I have spotted early Elderflowers, waving their blousy, citrus blooms to herald the onset of Summer. Yes, that's right, the warm season will soon be upon us and I'm already wearing my shorts in preparation.
Plums are gradually fattening on the branches, Hawthorn is flowering in the hedgerows and everything is growing like crazy.
This year, as normal, I will be visiting Butser Ancient Hill Farm, with the children for Beltain. The celebration culminates with burning of their truly massive Wicker Man; the kids have been, quite literally, looking forward to it all year.




Friday, 1 March 2019

Spring Blows Hot and Cold

February was playing games. It was frosty, it was foggy and it has also been unseasonably sunny and warm.
We have been out in hats coats and gloves and we have been out in shorts and t-shirts.
Plum Blossom is filling the hedgerows with a white bloom, Blackthorn and Hawthorn will soon follow. 
Meanwhile Daffodils and Crocus are painting the road sides and gardens. Flashes of colour to fill in between the new growth of trees and bushes.
We have been on some lovely walks, including down Hurst Spit and around the Keyhaven nature reserve. 
When the sun has been hot and the tide good, we have been messing about on the river with boats from St. Deny's Boat Club.
 
March looks set to start with a good old fashioned storm.

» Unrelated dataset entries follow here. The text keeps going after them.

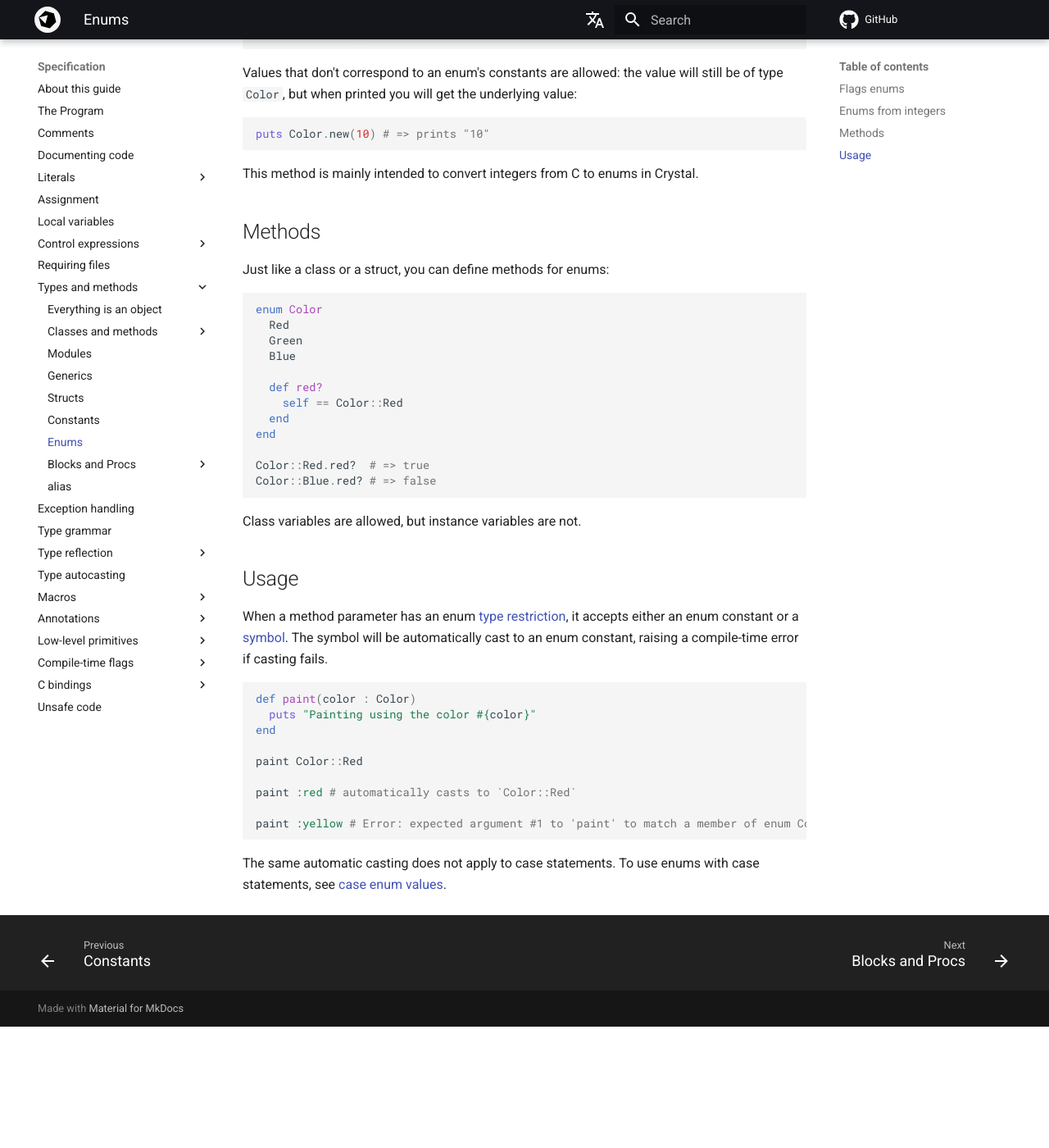
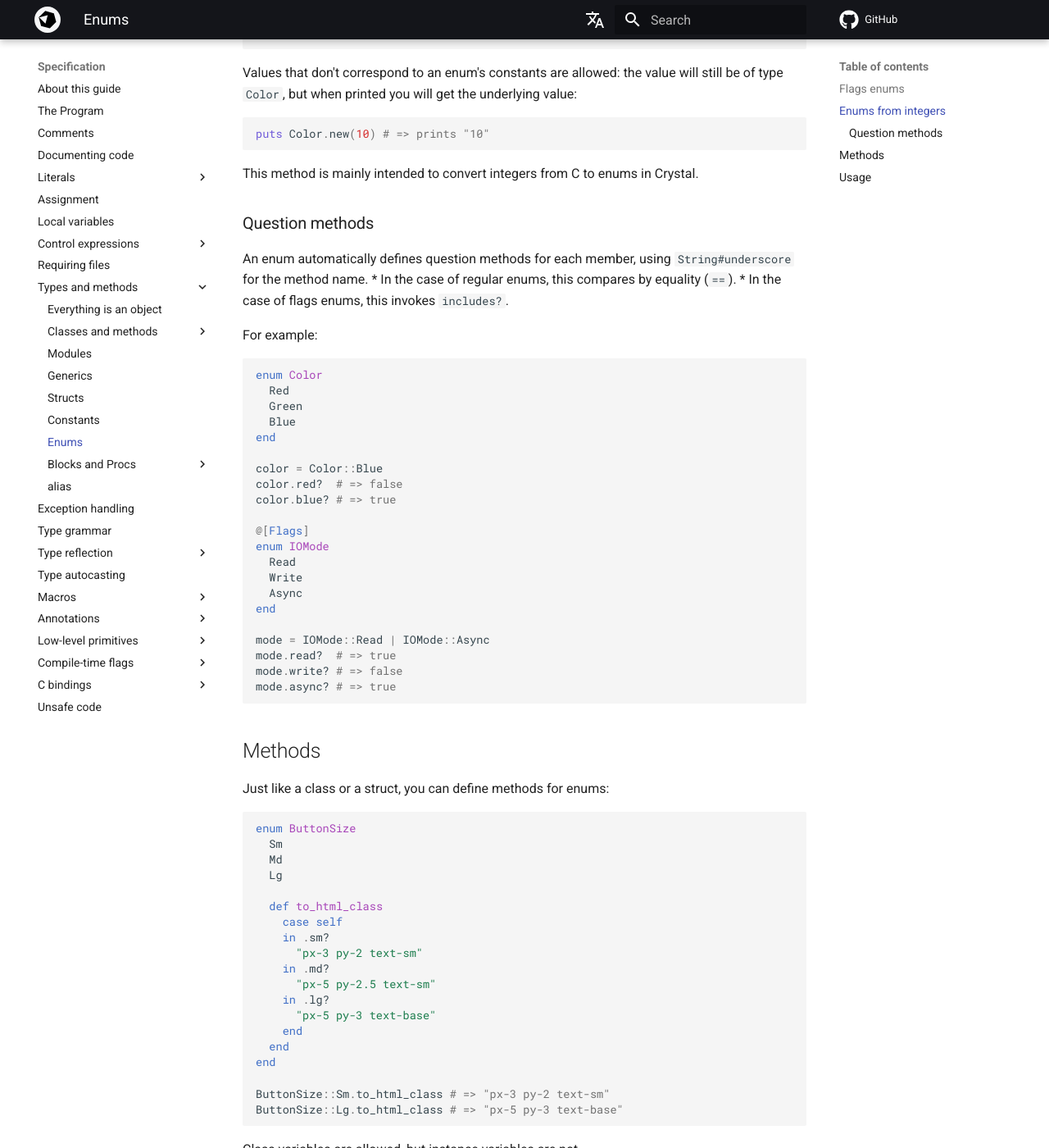
Before and after one commit to crystal-lang/crystal-book, an MkDocs documentation site: the page built from docs/syntax_and_semantics/enum.md, in a window 1280 px wide and 1400 px high, scrolled down 1939 px. Shown: the whole window at 82% size. Built offline with MkDocs 1.6.1 and Material for MkDocs 9.7.7, drawn with Linux system fonts in a browser that asks for light colours; nearby versions of some CDN libraries; library files that are not in the unit come from our copies; comment, search, counter and statistics services are not loaded; the version menu is left out; before the commit the page ends 3191 px from its top, so only the background shows below that.

Commit message:
Update enum.md docs
Add "Question methods" section and add a different example to Methods section

````diff
--- a/docs/syntax_and_semantics/enum.md
+++ b/docs/syntax_and_semantics/enum.md
@@ -97,23 +97,63 @@ puts Color.new(10) # => prints "10"
 
 This method is mainly intended to convert integers from C to enums in Crystal.
 
-## Methods
+### Question methods
 
-Just like a class or a struct, you can define methods for enums:
+An enum automatically defines question methods for each member, using
+`String#underscore` for the method name.
+* In the case of regular enums, this compares by equality (`==`).
+* In the case of flags enums, this invokes `includes?`.
+
+For example:
 
 ```crystal
 enum Color
   Red
   Green
   Blue
+end
 
-  def red?
-    self == Color::Red
+color = Color::Blue
+color.red?  # => false
+color.blue? # => true
+
+@[Flags]
+enum IOMode
+  Read
+  Write
+  Async
+end
+
+mode = IOMode::Read | IOMode::Async
+mode.read?  # => true
+mode.write? # => false
+mode.async? # => true
+```
+
+## Methods
+
+Just like a class or a struct, you can define methods for enums:
+
+```crystal
+enum ButtonSize
+  Sm
+  Md
+  Lg
+
+  def to_html_class
+    case self
+    in .sm?
+      "px-3 py-2 text-sm"
+    in .md?
+      "px-5 py-2.5 text-sm"
+    in .lg?
+      "px-5 py-3 text-base"
+    end
   end
 end
 
-Color::Red.red?  # => true
-Color::Blue.red? # => false
+ButtonSize::Sm.to_html_class # => "px-3 py-2 text-sm"
+ButtonSize::Lg.to_html_class # => "px-5 py-3 text-base"
 ```
 
 Class variables are allowed, but instance variables are not.
````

How it will turn out after that, only time will tell, but I hope the prevailing wind stays Southwesterly.

Thursday, 14 February 2019

Signs of Spring

As I ride my bike to work, through the February weather every day, I notice changes, over time, in the roadside foliage. I think about what might be growing there in a few months and I make a mental note to check back on my prospects in the Summer.
Winter & Spring is always a lean time for foragers, especially those of the Urbane persuasion. So to entertain myself during the cold dark periods I like to test out my home made drinks and preserves to see how they are maturing. I was delighted with my Ransom Capers
My Elderberry Wine seems effective at staving off the colds, the Walnuts and Hazelnuts are great for baking or simply nibbling, the Cider and Apple juice is still lovely, and the Grape wine has matured into a perfectly tolerable rose. 
So, to keep you amused during the Winter/Spring months, Dear Reader, here is a fun quiz, to get you thinking about the hedgerows in your own area...
  1. Identify the tree & flower images on this page
  2. Work out if they will deliver anything edible. 
  3. Work out the time of year that you would harvest and produce.
  4. Plan what you could make from the available bounty.



Wednesday, 12 December 2018

Yuletide Traditions

Another Yuletide is looming fast and the stormy weather has been perfectly suitable. We have been busy with all the normal preparations and arrangements. We cut our own Christmas tree from a local quagmire (nursery) and this has been a fun, and inevitably muddy, tradition in our family for years. Then we spent about 2 days in the loft hunting for the lights, which were actually buried, deep in my son's bedroom.
Venus has been shining brightly in the East each morning. I'm far from superstitious, but I'm sure that this will be bringing love into our homes. Although, just in case, we did also pop out and harvest a big carrier bagful of mistletoe, to hang around the house. This also always makes a welcome gift to friend and neighbours.
I have also been siphoning & bottling this season's cider, and I'm pleased to report that it is tasting mighty fine already, and will only improve with time.  We are looking forward to adding some spices and mulling several bottles, to take to parties.
We also have 2 gallons of fine rose wine to bottle, this is the produce of our grape growing escapades this year. Obviously, this needs more time to mature but all the signs are good and I have high hopes for it being drinkable!